 The = problems occurs during the day where updates can be sent that possibly = contain older data then the nightly batch = update. 
If you have a an application level = sequence for updates (I used that term to avoid saying timestamp) you = could use it as the cassandra timestamp. As long as you know it = increases it=92s fine. You can specify the timestamp for a column via = either thrift or cql3. 

When the updates come in = during the day if they have the older time stamp just send the write and = it will be = ignored. 

Cheers

http://www.thelastpickle.com

On 17/11/2013, at 8:45 am, Lawrence Turcotte <lawrence.turcotte@gmail.com> wrote:

that is, data consists of of an account = id with a timestamp column that indicates when the account was updated. = This is not to be confused with row insertion/update times tamp = maintained by Cassandra for conflict resolution within the Cassanda = Nodes. Furthermore the account has about 200 columns and updates occur = nightly in batch mode where roughly 300-400 million updates are sent. = The problems occurs during the day where updates can be sent that = possibly contain older data then the nightly batch update. As such the = requirement to first look at the account update time stamp in the = database and comparing the proposed update time stamp to determine = whether to update or not.

The idea here is that a read before update in Cassandra = is generally not a good idea. To alleviate this problem I was thinking = of either maintaining a separate Cassandra db with only two columns of = account id and update time stamp and using this as a look up before = updating or setting a stored procedure within the main database to do = the read and update if the data within the database is older.

UPDATE Account SET some columns WHERE = lastUpdateTimeStamp < = proposedUpdateTimeStamp.

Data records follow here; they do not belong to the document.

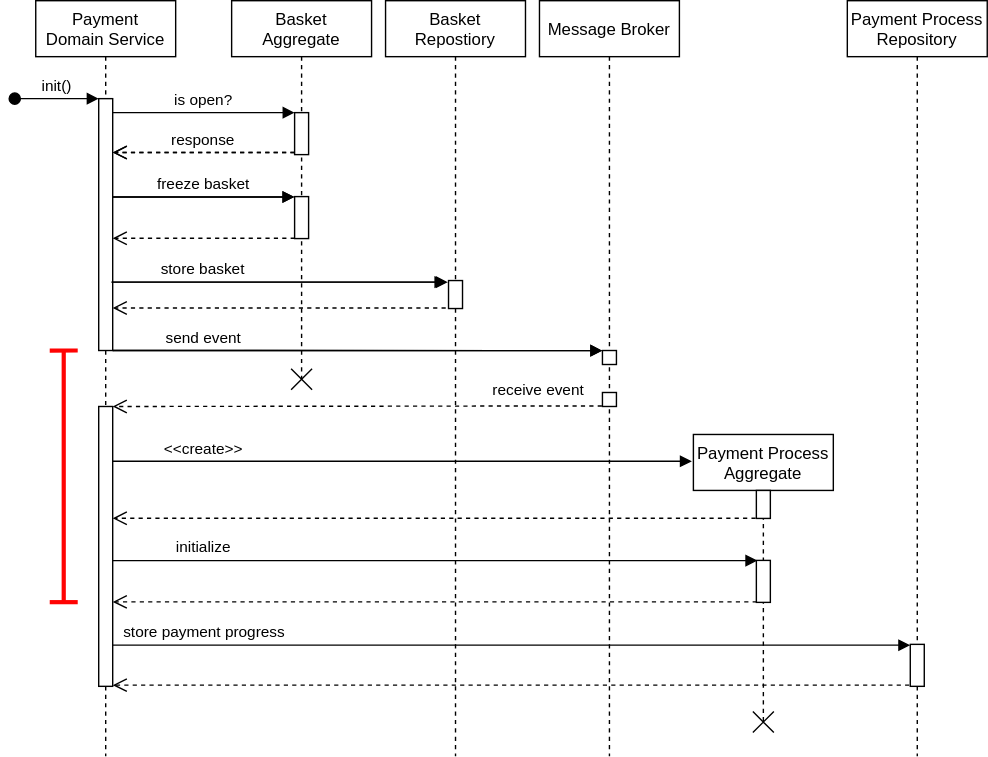
Before: svg/VarC Sequenz.svg, a diagram exported from draw.io (Thalmaier/bachelor-thesis). Source tidied: cells renumbered, new cells last; positions are measured from the earlier drawing's top-left corner, leaving out a move shared by most shapes.
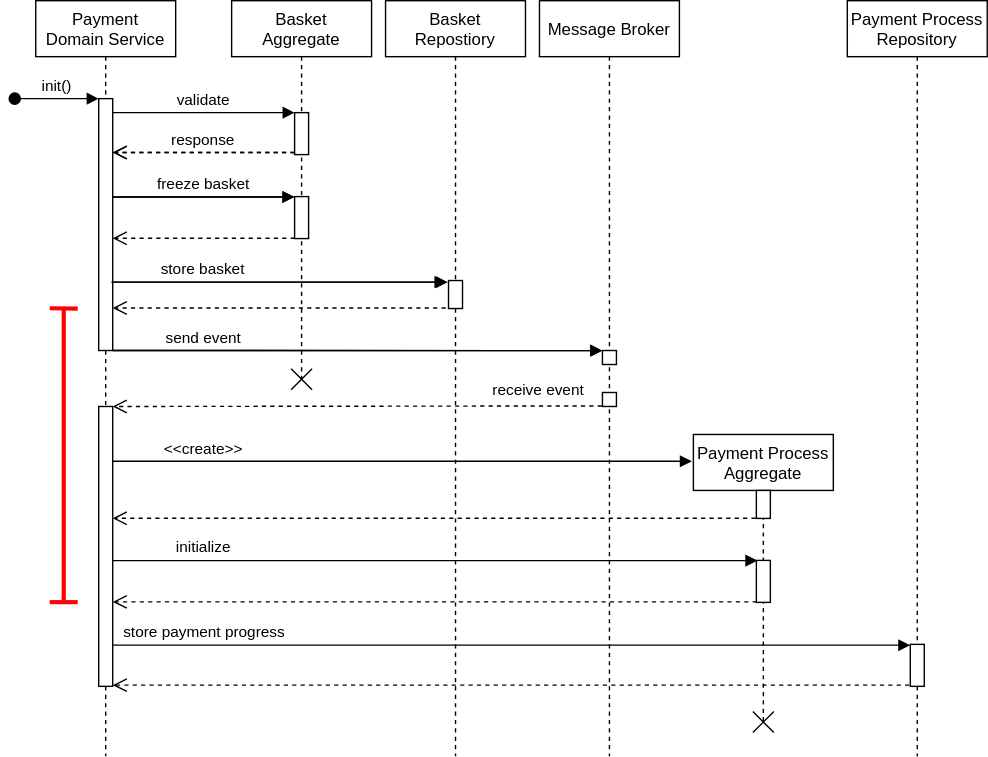
The same file after the commit.

What changed in the source:
```diff
@@ -28,7 +28,7 @@
     <mxCell id="9" value="response" style="verticalAlign=bottom;endArrow=open;dashed=1;endSize=8;exitX=0;exitY=0.95;shadow=0;strokeWidth=1;fontColor=#000000;strokeColor=#000000;backgroundColor=#FFFFFF;labelBackgroundColor=#FFFFFF;" parent="1" edge="1" source="6" target="3">
       <mxGeometry relative="1" as="geometry" />
     </mxCell>
-    <mxCell id="10" value="is open?" style="verticalAlign=bottom;endArrow=block;entryX=0;entryY=0;shadow=0;strokeWidth=1;fontColor=#000000;strokeColor=#000000;labelBackgroundColor=#FFFFFF;" parent="1" edge="1" source="3" target="6">
+    <mxCell id="10" value="validate" style="verticalAlign=bottom;endArrow=block;entryX=0;entryY=0;shadow=0;strokeWidth=1;fontColor=#000000;strokeColor=#000000;labelBackgroundColor=#FFFFFF;" parent="1" edge="1" source="3" target="6">
       <mxGeometry relative="1" as="geometry" />
     </mxCell>
     <mxCell id="11" value="Payment Process&#10;Aggregate" style="shape=umlLifeline;perimeter=lifelinePerimeter;rounded=0;shadow=0;strokeWidth=1;fillColor=#FFFFFF;strokeColor=#000000;" parent="1" vertex="1">
@@ -102,17 +102,17 @@
     <mxCell id="32" style="endArrow=none;rounded=0;fontColor=#FF0303;strokeColor=#FF0303;fillColor=#f8cecc;strokeWidth=3;" parent="1" edge="1">
       <mxGeometry relative="1" as="geometry">
         <mxPoint x="35" y="290" as="sourcePoint" />
-        <mxPoint x="35" y="250" as="targetPoint" />
+        <mxPoint x="35" y="220" as="targetPoint" />
         <Array as="points">
           <mxPoint x="35" y="430" />
         </Array>
       </mxGeometry>
     </mxCell>
-    <mxCell id="33" style="endArrow=none;rounded=0;fontColor=#FF0303;strokeColor=#FF0303;fillColor=#f8cecc;strokeWidth=3;entryX=0.1;entryY=0.463;entryDx=0;entryDy=0;entryPerimeter=0;" parent="1" edge="1" target="2">
+    <mxCell id="33" style="endArrow=none;rounded=0;fontColor=#FF0303;strokeColor=#FF0303;fillColor=#f8cecc;strokeWidth=3;entryX=0.1;entryY=0.407;entryDx=0;entryDy=0;entryPerimeter=0;" parent="1" edge="1" target="2">
       <mxGeometry relative="1" as="geometry">
-        <mxPoint x="45" y="250" as="sourcePoint" />
+        <mxPoint x="45" y="220" as="sourcePoint" />
         <Array as="points">
-          <mxPoint x="45" y="250" />
+          <mxPoint x="45" y="220" />
         </Array>
       </mxGeometry>
     </mxCell>
```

I am kind of leaning = towards the separate database or keys pace as a simple look up to = determine whether to update the data in the main Cassandra database, = that is the database that contain the 200 columns of account data. If = this is the best choice then I would like to explore the pros and cons = of creating a separate Cassandra Node cluster for look up of account = update time stamps vs just adding another key space within the main = Cassandra database in terms of performance implications. In this account = and time stamp only database I would need to also update the time stamp = when the main database would be updated.

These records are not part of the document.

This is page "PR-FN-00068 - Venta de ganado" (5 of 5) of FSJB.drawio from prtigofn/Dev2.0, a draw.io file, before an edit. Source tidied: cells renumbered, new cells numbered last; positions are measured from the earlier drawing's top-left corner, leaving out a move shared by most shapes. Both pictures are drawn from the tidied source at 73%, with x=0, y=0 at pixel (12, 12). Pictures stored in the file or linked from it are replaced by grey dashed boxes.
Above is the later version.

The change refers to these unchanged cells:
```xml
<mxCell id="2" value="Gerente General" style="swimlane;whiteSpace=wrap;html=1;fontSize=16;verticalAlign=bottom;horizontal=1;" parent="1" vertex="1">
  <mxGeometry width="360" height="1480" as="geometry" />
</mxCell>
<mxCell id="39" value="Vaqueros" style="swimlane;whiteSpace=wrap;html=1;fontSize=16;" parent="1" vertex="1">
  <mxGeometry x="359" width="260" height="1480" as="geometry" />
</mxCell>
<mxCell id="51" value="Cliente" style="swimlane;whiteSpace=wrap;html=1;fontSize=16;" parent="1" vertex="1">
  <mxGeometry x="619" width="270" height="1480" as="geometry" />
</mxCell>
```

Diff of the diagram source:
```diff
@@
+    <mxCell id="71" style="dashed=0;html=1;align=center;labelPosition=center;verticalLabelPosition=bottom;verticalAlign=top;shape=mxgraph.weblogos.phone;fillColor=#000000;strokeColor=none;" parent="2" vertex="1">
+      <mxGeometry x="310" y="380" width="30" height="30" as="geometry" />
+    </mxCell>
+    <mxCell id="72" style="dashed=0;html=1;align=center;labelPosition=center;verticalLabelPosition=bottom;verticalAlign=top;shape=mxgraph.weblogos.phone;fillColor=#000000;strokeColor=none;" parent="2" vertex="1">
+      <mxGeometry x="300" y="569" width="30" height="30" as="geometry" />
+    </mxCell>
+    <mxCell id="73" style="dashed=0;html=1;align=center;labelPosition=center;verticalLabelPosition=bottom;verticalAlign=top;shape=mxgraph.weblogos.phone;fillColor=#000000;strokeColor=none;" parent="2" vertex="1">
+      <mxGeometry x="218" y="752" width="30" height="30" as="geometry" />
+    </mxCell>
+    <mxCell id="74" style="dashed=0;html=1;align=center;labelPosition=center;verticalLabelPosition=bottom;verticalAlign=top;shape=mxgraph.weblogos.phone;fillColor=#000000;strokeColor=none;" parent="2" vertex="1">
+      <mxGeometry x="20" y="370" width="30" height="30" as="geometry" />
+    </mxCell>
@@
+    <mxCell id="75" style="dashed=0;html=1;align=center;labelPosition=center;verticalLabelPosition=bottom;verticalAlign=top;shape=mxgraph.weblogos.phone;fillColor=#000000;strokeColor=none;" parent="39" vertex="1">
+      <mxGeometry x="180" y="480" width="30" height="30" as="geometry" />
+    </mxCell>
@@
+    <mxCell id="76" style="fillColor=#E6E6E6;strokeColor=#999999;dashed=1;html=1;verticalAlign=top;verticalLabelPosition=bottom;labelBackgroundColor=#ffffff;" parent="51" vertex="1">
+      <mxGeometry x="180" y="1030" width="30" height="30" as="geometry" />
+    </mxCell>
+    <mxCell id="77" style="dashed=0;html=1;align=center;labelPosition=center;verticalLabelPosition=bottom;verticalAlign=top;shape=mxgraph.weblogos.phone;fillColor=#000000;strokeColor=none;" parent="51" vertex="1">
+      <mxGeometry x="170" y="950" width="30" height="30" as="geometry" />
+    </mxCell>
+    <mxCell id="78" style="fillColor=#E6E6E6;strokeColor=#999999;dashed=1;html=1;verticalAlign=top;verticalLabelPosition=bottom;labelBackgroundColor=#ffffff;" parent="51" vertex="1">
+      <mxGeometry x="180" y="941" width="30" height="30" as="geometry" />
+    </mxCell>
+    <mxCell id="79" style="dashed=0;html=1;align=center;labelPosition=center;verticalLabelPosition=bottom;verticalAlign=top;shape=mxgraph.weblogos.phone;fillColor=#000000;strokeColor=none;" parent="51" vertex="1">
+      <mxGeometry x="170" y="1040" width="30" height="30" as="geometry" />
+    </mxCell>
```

Any thoughts are = welcome

Lawrence


= --Apple-Mail=_A762F4B7-E055-42ED-819C-3D99FA5A9779--